The Staccato technology and loxapine that make up AZ-004 will be on display on October 11th as Alexza (ALXA) looks for approval from the FDA. My previous article focused on how Alexza was clearing hurdles to move into a strong position with the FDA. What this article will do is discuss the history of the Staccato technology and its applicability and use in drug delivery with specific emphasis on AZ-004.
Alexza and the Staccato technology was founded by Dr. Alex Zaffaroni. The company was built on the concept of the Staccato technology in use for treating acute and intermittent conditions. Alexza has developed a deep pipeline of products in a short period of time as they have put 5 products into the clinic in only 4 years. Capital constraints have caused Alexza to focus on AZ-004 in 2010. They have (pdf) two migraine programs, a pain program, AZ-002 Staccato alprazolane which they studied for panic, and AZ-007 which is part of their sleep program.
The Staccato system vaporizes drugs instantaneously to create aerosols that look like you have given someone an injection (Staccato Technology Animation Video).
They put a thin layer of the very pure drug, API, on the surface of stainless steel, and they heat it up instantaneously. The drug goes from solid to gas, cools, condenses, and comes out at the end of the device. This thorough process takes less than a half-second. The first 1/3 of the first breath through the device does all that work and then delivers a highly reproducible dose of drug deep into the lung. 5 programs are on this simple dosing device which basically consists of a heat package. This heat package (pdf) uses energetic materials to create the energy to create the aerosol using a simple printed circuit board, a battery, and a plastic casing aroud it.

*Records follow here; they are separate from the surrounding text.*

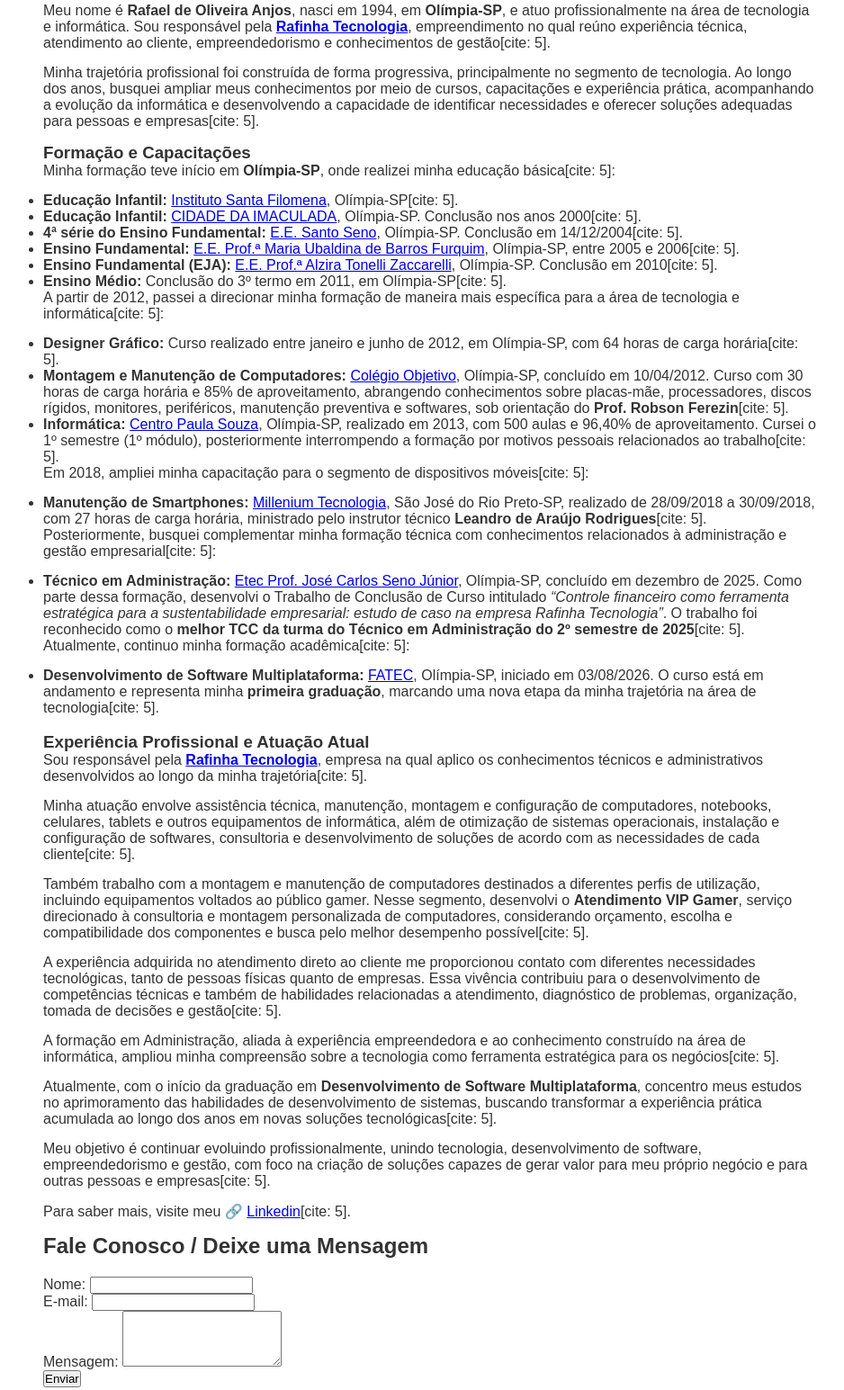
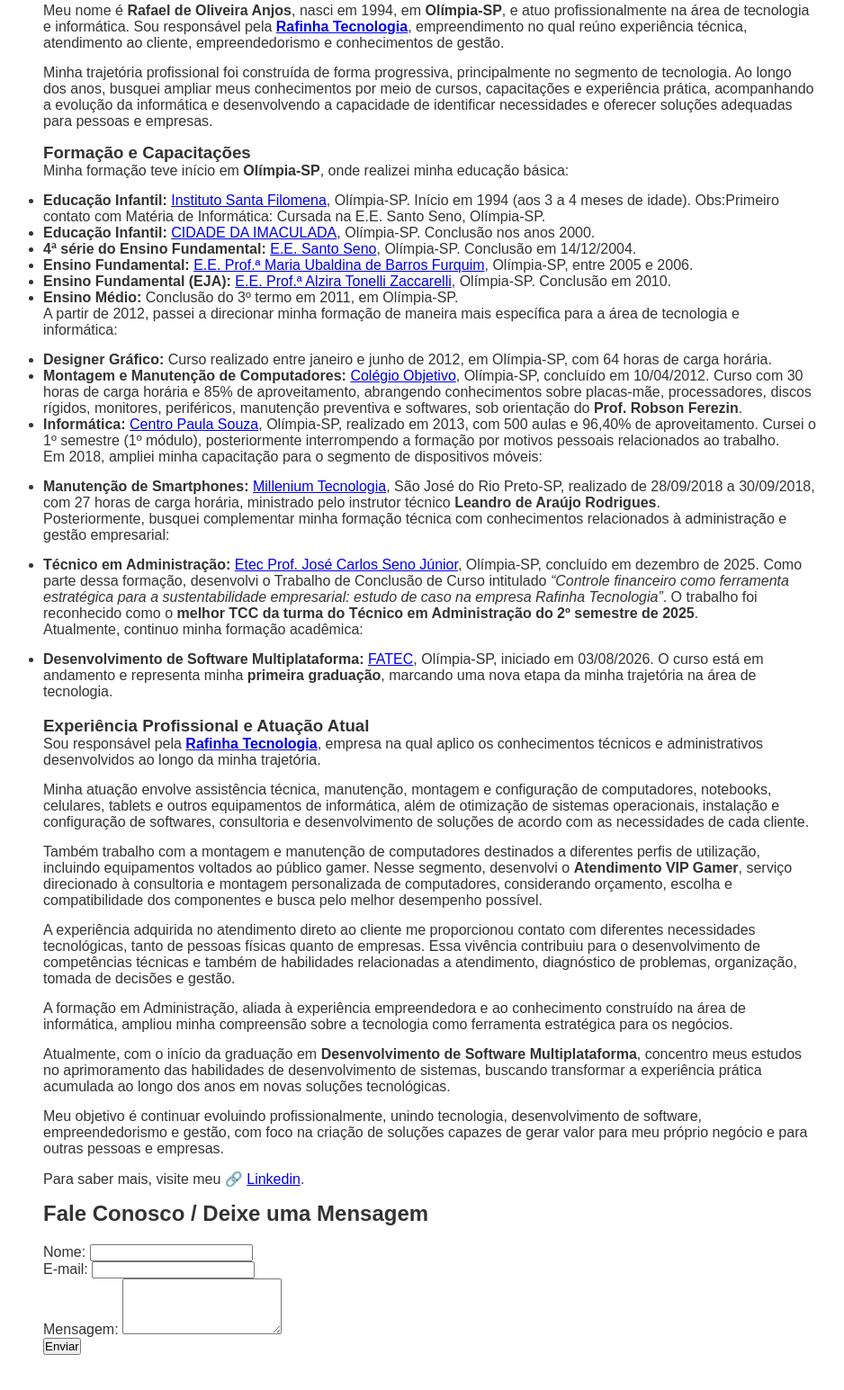
Before and after one commit to RafinhaTecnologia/Trabalho-Blog-do-Rafinha, a plain HTML site: page sobre.html in a window 1280 px wide. Shown: the part 191-1736 px from the top of the page at 90% size, without its empty margins (162-1100 px from the left). Drawn offline with Linux system fonts and the light colour scheme.

Commit message:
Atualizando texto sobre

```diff
--- a/sobre.html
+++ b/sobre.html
@@ -1,11 +1,3 @@
-<!--
-Descricao: Exercícios da Aula 02 - Introdução básica ao HTML e CSS
-nome_arquivo: index.html
-nome_exercicio: Atividade 02 - Introdução básica ao HTML e CSS
-nome_aluno: Rafael de Oliveira Anjos
-email_aluno: Rafael.anjos2@aluno.cps.gov.br
-turma: WEBI-ISW028-A
--->
 <!DOCTYPE html>
 <html lang="pt-br">
 <head>
@@ -36,53 +28,53 @@ turma: WEBI-ISW028-A
     <main>
         <h2>Sobre o Rafinha</h2>
 
-        <p>Meu nome é <strong>Rafael de Oliveira Anjos</strong>, nasci em 1994, em <strong>Olímpia-SP</strong>, e atuo profissionalmente na área de tecnologia e informática. Sou responsável pela <a href="https://www.instagram.com/RafinhaTecnologia" target="_blank"><strong>Rafinha Tecnologia</strong></a>, empreendimento no qual reúno experiência técnica, atendimento ao cliente, empreendedorismo e conhecimentos de gestão[cite: 5].</p>
+        <p>Meu nome é <strong>Rafael de Oliveira Anjos</strong>, nasci em 1994, em <strong>Olímpia-SP</strong>, e atuo profissionalmente na área de tecnologia e informática. Sou responsável pela <a href="https://www.instagram.com/RafinhaTecnologia" target="_blank"><strong>Rafinha Tecnologia</strong></a>, empreendimento no qual reúno experiência técnica, atendimento ao cliente, empreendedorismo e conhecimentos de gestão.</p>
 
-        <p>Minha trajetória profissional foi construída de forma progressiva, principalmente no segmento de tecnologia. Ao longo dos anos, busquei ampliar meus conhecimentos por meio de cursos, capacitações e experiência prática, acompanhando a evolução da informática e desenvolvendo a capacidade de identificar necessidades e oferecer soluções adequadas para pessoas e empresas[cite: 5].</p>
+        <p>Minha trajetória profissional foi construída de forma progressiva, principalmente no segmento de tecnologia. Ao longo dos anos, busquei ampliar meus conhecimentos por meio de cursos, capacitações e experiência prática, acompanhando a evolução da informática e desenvolvendo a capacidade de identificar necessidades e oferecer soluções adequadas para pessoas e empresas.</p>
 
         <h3>Formação e Capacitações</h3>
-        <p>Minha formação teve início em <strong>Olímpia-SP</strong>, onde realizei minha educação básica[cite: 5]:</p>
+        <p>Minha formação teve início em <strong>Olímpia-SP</strong>, onde realizei minha educação básica:</p>
         <ul>
-            <li><strong>Educação Infantil:</strong> <a href="https://www.santafilomena.org.br/" target="_blank">Instituto Santa Filomena</a>, Olímpia-SP[cite: 5].</li>
-            <li><strong>Educação Infantil:</strong> <a href="https://cidadedaimaculada.org.br/" target="_blank">CIDADE DA IMACULADA</a>, Olímpia-SP. Conclusão nos anos 2000[cite: 5].</li>
-            <li><strong>4ª série do Ensino Fundamental:</strong> <a href="https://www.escol.as/207235-santo-seno-emeb" target="_blank">E.E. Santo Seno</a>, Olímpia-SP. Conclusão em 14/12/2004[cite: 5].</li>
-            <li><strong>Ensino Fundamental:</strong> <a href="https://transparencia.educacao.sp.gov.br/Home/DetalhesEscola?codesc=28061" target="_blank">E.E. Prof.ª Maria Ubaldina de Barros Furquim</a>, Olímpia-SP, entre 2005 e 2006[cite: 5].</li>
-            <li><strong>Ensino Fundamental (EJA):</strong> <a href="https://transparencia.educacao.sp.gov.br/Home/DetalhesEscola?codesc=919664" target="_blank">E.E. Prof.ª Alzira Tonelli Zaccarelli</a>, Olímpia-SP. Conclusão em 2010[cite: 5].</li>
-            <li><strong>Ensino Médio:</strong> Conclusão do 3º termo em 2011, em Olímpia-SP[cite: 5].</li>
+            <li><strong>Educação Infantil:</strong> <a href="https://www.santafilomena.org.br/" target="_blank">Instituto Santa Filomena</a>, Olímpia-SP. Início em 1994 (aos 3 a 4 meses de idade). Obs:Primeiro contato com Matéria de Informática:</strong> Cursada na E.E. Santo Seno, Olímpia-SP.</li>
+            <li><strong>Educação Infantil:</strong> <a href="https://cidadedaimaculada.org.br/" target="_blank">CIDADE DA IMACULADA</a>, Olímpia-SP. Conclusão nos anos 2000.</li>
+            <li><strong>4ª série do Ensino Fundamental:</strong> <a href="https://www.escol.as/207235-santo-seno-emeb" target="_blank">E.E. Santo Seno</a>, Olímpia-SP. Conclusão em 14/12/2004.</li>
+            <li><strong>Ensino Fundamental:</strong> <a href="https://transparencia.educacao.sp.gov.br/Home/DetalhesEscola?codesc=28061" target="_blank">E.E. Prof.ª Maria Ubaldina de Barros Furquim</a>, Olímpia-SP, entre 2005 e 2006.</li>
+            <li><strong>Ensino Fundamental (EJA):</strong> <a href="https://transparencia.educacao.sp.gov.br/Home/DetalhesEscola?codesc=919664" target="_blank">E.E. Prof.ª Alzira Tonelli Zaccarelli</a>, Olímpia-SP. Conclusão em 2010.</li>
+            <li><strong>Ensino Médio:</strong> Conclusão do 3º termo em 2011, em Olímpia-SP.</li>
         </ul>
 
-        <p>A partir de 2012, passei a direcionar minha formação de maneira mais específica para a área de tecnologia e informática[cite: 5]:</p>
+        <p>A partir de 2012, passei a direcionar minha formação de maneira mais específica para a área de tecnologia e informática:</p>
         <ul>
-            <li><strong>Designer Gráfico:</strong> Curso realizado entre janeiro e junho de 2012, em Olímpia-SP, com 64 horas de carga horária[cite: 5].</li>
-            <li><strong>Montagem e Manutenção de Computadores:</strong> <a href="https://www.objetivo.br/?utm_id=97758_v0_s00_e0_tv0" target="_blank">Colégio Objetivo</a>, Olímpia-SP, concluído em 10/04/2012. Curso com 30 horas de carga horária e 85% de aproveitamento, abrangendo conhecimentos sobre placas-mãe, processadores, discos rígidos, monitores, periféricos, manutenção preventiva e softwares, sob orientação do <strong>Prof. Robson Ferezin</strong>[cite: 5].</li>
-            <li><strong>Informática:</strong> <a href="https://www.cps.sp.gov.br/etecs/etec-prof-jose-carlos-seno-junior/" target="_blank">Centro Paula Souza</a>, Olímpia-SP, realizado em 2013, com 500 aulas e 96,40% de aproveitamento. Cursei o 1º semestre (1º módulo), posteriormente interrompendo a formação por motivos pessoais relacionados ao trabalho[cite: 5].</li>
+            <li><strong>Designer Gráfico:</strong> Curso realizado entre janeiro e junho de 2012, em Olímpia-SP, com 64 horas de carga horária.</li>
+            <li><strong>Montagem e Manutenção de Computadores:</strong> <a href="https://www.objetivo.br/?utm_id=97758_v0_s00_e0_tv0" target="_blank">Colégio Objetivo</a>, Olímpia-SP, concluído em 10/04/2012. Curso com 30 horas de carga horária e 85% de aproveitamento, abrangendo conhecimentos sobre placas-mãe, processadores, discos rígidos, monitores, periféricos, manutenção preventiva e softwares, sob orientação do <strong>Prof. Robson Ferezin</strong>.</li>
+            <li><strong>Informática:</strong> <a href="https://www.cps.sp.gov.br/etecs/etec-prof-jose-carlos-seno-junior/" target="_blank">Centro Paula Souza</a>, Olímpia-SP, realizado em 2013, com 500 aulas e 96,40% de aproveitamento. Cursei o 1º semestre (1º módulo), posteriormente interrompendo a formação por motivos pessoais relacionados ao trabalho.</li>
         </ul>
 
-        <p>Em 2018, ampliei minha capacitação para o segmento de dispositivos móveis[cite: 5]:</p>
+        <p>Em 2018, ampliei minha capacitação para o segmento de dispositivos móveis:</p>
         <ul>
-            <li><strong>Manutenção de Smartphones:</strong> <a href="https://www.facebook.com/millenniumtecnologia?rdid=jFwnmbHElH4DY1tH&share_url=https%3A%2F%2Fwww.facebook.com%2Fshare%2F1Eec7xAS8S%2F#" target="_blank">Millenium Tecnologia</a>, São José do Rio Preto-SP, realizado de 28/09/2018 a 30/09/2018, com 27 horas de carga horária, ministrado pelo instrutor técnico <strong>Leandro de Araújo Rodrigues</strong>[cite: 5].</li>
+            <li><strong>Manutenção de Smartphones:</strong> <a href="https://www.facebook.com/millenniumtecnologia?rdid=jFwnmbHElH4DY1tH&share_url=https%3A%2F%2Fwww.facebook.com%2Fshare%2F1Eec7xAS8S%2F#" target="_blank">Millenium Tecnologia</a>, São José do Rio Preto-SP, realizado de 28/09/2018 a 30/09/2018, com 27 horas de carga horária, ministrado pelo instrutor técnico <strong>Leandro de Araújo Rodrigues</strong>.</li>
         </ul>
 
-        <p>Posteriormente, busquei complementar minha formação técnica com conhecimentos relacionados à administração e gestão empresarial[cite: 5]:</p>
+        <p>Posteriormente, busquei complementar minha formação técnica com conhecimentos relacionados à administração e gestão empresarial:</p>
         <ul>
-            <li><strong>Técnico em Administração:</strong> <a href="https://www.cps.sp.gov.br/etecs/etec-prof-jose-carlos-seno-junior/" target="_blank">Etec Prof. José Carlos Seno Júnior</a>, Olímpia-SP, concluído em dezembro de 2025. Como parte dessa formação, desenvolvi o Trabalho de Conclusão de Curso intitulado <em>“Controle financeiro como ferramenta estratégica para a sustentabilidade empresarial: estudo de caso na empresa Rafinha Tecnologia”</em>. O trabalho foi reconhecido como o <strong>melhor TCC da turma do Técnico em Administração do 2º semestre de 2025</strong>[cite: 5].</li>
+            <li><strong>Técnico em Administração:</strong> <a href="https://www.cps.sp.gov.br/etecs/etec-prof-jose-carlos-seno-junior/" target="_blank">Etec Prof. José Carlos Seno Júnior</a>, Olímpia-SP, concluído em dezembro de 2025. Como parte dessa formação, desenvolvi o Trabalho de Conclusão de Curso intitulado <em>“Controle financeiro como ferramenta estratégica para a sustentabilidade empresarial: estudo de caso na empresa Rafinha Tecnologia”</em>. O trabalho foi reconhecido como o <strong>melhor TCC da turma do Técnico em Administração do 2º semestre de 2025</strong>.</li>
         </ul>
 
-        <p>Atualmente, continuo minha formação acadêmica[cite: 5]:</p>
+        <p>Atualmente, continuo minha formação acadêmica:</p>
         <ul>
-            <li><strong>Desenvolvimento de Software Multiplataforma:</strong> <a href="https://vestibular.fatec.sp.gov.br/unidades-cursos/escola.asp?c=267" target="_blank">FATEC</a>, Olímpia-SP, iniciado em 03/08/2026. O curso está em andamento e representa minha <strong>primeira graduação</strong>, marcando uma nova etapa da minha trajetória na área de tecnologia[cite: 5].</li>
+            <li><strong>Desenvolvimento de Software Multiplataforma:</strong> <a href="https://vestibular.fatec.sp.gov.br/unidades-cursos/escola.asp?c=267" target="_blank">FATEC</a>, Olímpia-SP, iniciado em 03/08/2026. O curso está em andamento e representa minha <strong>primeira graduação</strong>, marcando uma nova etapa da minha trajetória na área de tecnologia.</li>
         </ul>
         <br>
         <h3>Experiência Profissional e Atuação Atual</h3>
-        <p>Sou responsável pela <a href="https://linktr.ee/RafinhaTecnologia" target="_blank"><strong>Rafinha Tecnologia</strong></a>, empresa na qual aplico os conhecimentos técnicos e administrativos desenvolvidos ao longo da minha trajetória[cite: 5].</p>
-        <p>Minha atuação envolve assistência técnica, manutenção, montagem e configuração de computadores, notebooks, celulares, tablets e outros equipamentos de informática, além de otimização de sistemas operacionais, instalação e configuração de softwares, consultoria e desenvolvimento de soluções de acordo com as necessidades de cada cliente[cite: 5].</p>
-        <p>Também trabalho com a montagem e manutenção de computadores destinados a diferentes perfis de utilização, incluindo equipamentos voltados ao público gamer. Nesse segmento, desenvolvi o <strong>Atendimento VIP Gamer</strong>, serviço direcionado à consultoria e montagem personalizada de computadores, considerando orçamento, escolha e compatibilidade dos componentes e busca pelo melhor desempenho possível[cite: 5].</p>
-        <p>A experiência adquirida no atendimento direto ao cliente me proporcionou contato com diferentes necessidades tecnológicas, tanto de pessoas físicas quanto de empresas. Essa vivência contribuiu para o desenvolvimento de competências técnicas e também de habilidades relacionadas a atendimento, diagnóstico de problemas, organização, tomada de decisões e gestão[cite: 5].</p>
-        <p>A formação em Administração, aliada à experiência empreendedora e ao conhecimento construído na área de informática, ampliou minha compreensão sobre a tecnologia como ferramenta estratégica para os negócios[cite: 5].</p>
-        <p>Atualmente, com o início da graduação em <strong>Desenvolvimento de Software Multiplataforma</strong>, concentro meus estudos no aprimoramento das habilidades de desenvolvimento de sistemas, buscando transformar a experiência prática acumulada ao longo dos anos em novas soluções tecnológicas[cite: 5].</p>
-        <p>Meu objetivo é continuar evoluindo profissionalmente, unindo tecnologia, desenvolvimento de software, empreendedorismo e gestão, com foco na criação de soluções capazes de gerar valor para meu próprio negócio e para outras pessoas e empresas[cite: 5].</p>
+        <p>Sou responsável pela <a href="https://linktr.ee/RafinhaTecnologia" target="_blank"><strong>Rafinha Tecnologia</strong></a>, empresa na qual aplico os conhecimentos técnicos e administrativos desenvolvidos ao longo da minha trajetória.</p>
+        <p>Minha atuação envolve assistência técnica, manutenção, montagem e configuração de computadores, notebooks, celulares, tablets e outros equipamentos de informática, além de otimização de sistemas operacionais, instalação e configuração de softwares, consultoria e desenvolvimento de soluções de acordo com as necessidades de cada cliente.</p>
+        <p>Também trabalho com a montagem e manutenção de computadores destinados a diferentes perfis de utilização, incluindo equipamentos voltados ao público gamer. Nesse segmento, desenvolvi o <strong>Atendimento VIP Gamer</strong>, serviço direcionado à consultoria e montagem personalizada de computadores, considerando orçamento, escolha e compatibilidade dos componentes e busca pelo melhor desempenho possível.</p>
+        <p>A experiência adquirida no atendimento direto ao cliente me proporcionou contato com diferentes necessidades tecnológicas, tanto de pessoas físicas quanto de empresas. Essa vivência contribuiu para o desenvolvimento de competências técnicas e também de habilidades relacionadas a atendimento, diagnóstico de problemas, organização, tomada de decisões e gestão.</p>
+        <p>A formação em Administração, aliada à experiência empreendedora e ao conhecimento construído na área de informática, ampliou minha compreensão sobre a tecnologia como ferramenta estratégica para os negócios.</p>
+        <p>Atualmente, com o início da graduação em <strong>Desenvolvimento de Software Multiplataforma</strong>, concentro meus estudos no aprimoramento das habilidades de desenvolvimento de sistemas, buscando transformar a experiência prática acumulada ao longo dos anos em novas soluções tecnológicas.</p>
+        <p>Meu objetivo é continuar evoluindo profissionalmente, unindo tecnologia, desenvolvimento de software, empreendedorismo e gestão, com foco na criação de soluções capazes de gerar valor para meu próprio negócio e para outras pessoas e empresas.</p>
 
-        <p>Para saber mais, visite meu 🔗 <a href="https://www.linkedin.com/in/rafinhatecnologia/" target="_blank">Linkedin</a>[cite: 5].</p>
+        <p>Para saber mais, visite meu 🔗 <a href="https://www.linkedin.com/in/rafinhatecnologia/" target="_blank">Linkedin</a>.</p>
 
         <!-- FORMULÁRIO DE CONTATO (EXIGÊNCIA DOS CRITÉRIOS DE AVALIAÇÃO) -->
         <section class="contato">
```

The Staccato has been discussed by the CEO (Tom King) as a “quantum leap” in how one should think about inhalation technology. In addition to mimicking intravenous like pharmacokinetics, it has been demonstrated in two crossover studies that Staccato inhalation looks just like giving an IV injection. The technology is proprietary because of the way they create the aerosols. There is a high degree of purity with a really focused particle size. They create particles with the collision of aerosol that are in the 1-3 micron size. That size is perfect for deep lung inhalation. There are no excipients so nothing is in the aerosol other than pure drug. It can be water soluble or insoluble. The benefit of exploring man drugs is that historically they could not be given intravenously because they were water insoluble but they could give them because they mimic an IV injection. The Staccato has reliability and consistent delivery. More than 80% of the drug consistently comes out of the device every-time one inhales on it. The CEO has stated in conferences that everyone could inhale on a different device and they would all get the same amount of drug every time. There is not another inhalation technology around that has the consistency and reliability in terms of delivery of aerosols.
The advantage of the broad applicability of the Staccato is that Alexza has screened over 400 drugs and there are 200 that work with the technology. Alexza has 6 INDs in 4 years; dosed over 2,600 patients in 5 different therapeutic areas; and has obtained over 175 issued and allowed U.S. and International patents. Alexza right now is at a point in their company's existence. Alexza filed their first NDA last December 2009; obtained their first partnership for commercialization of AZ-004 with Biovail in February 2010. Their PDUFA date was granted and is October 11th, 2010. My next article will focus on the agitation market, loxapine, and clinical studies submitted to the FDA for approval of AZ-004. 2010 could be the start of a new platform for inhalation technology with the Staccato system if the FDA approves AZ-004 in the next month.
Disclosure: Long ALXA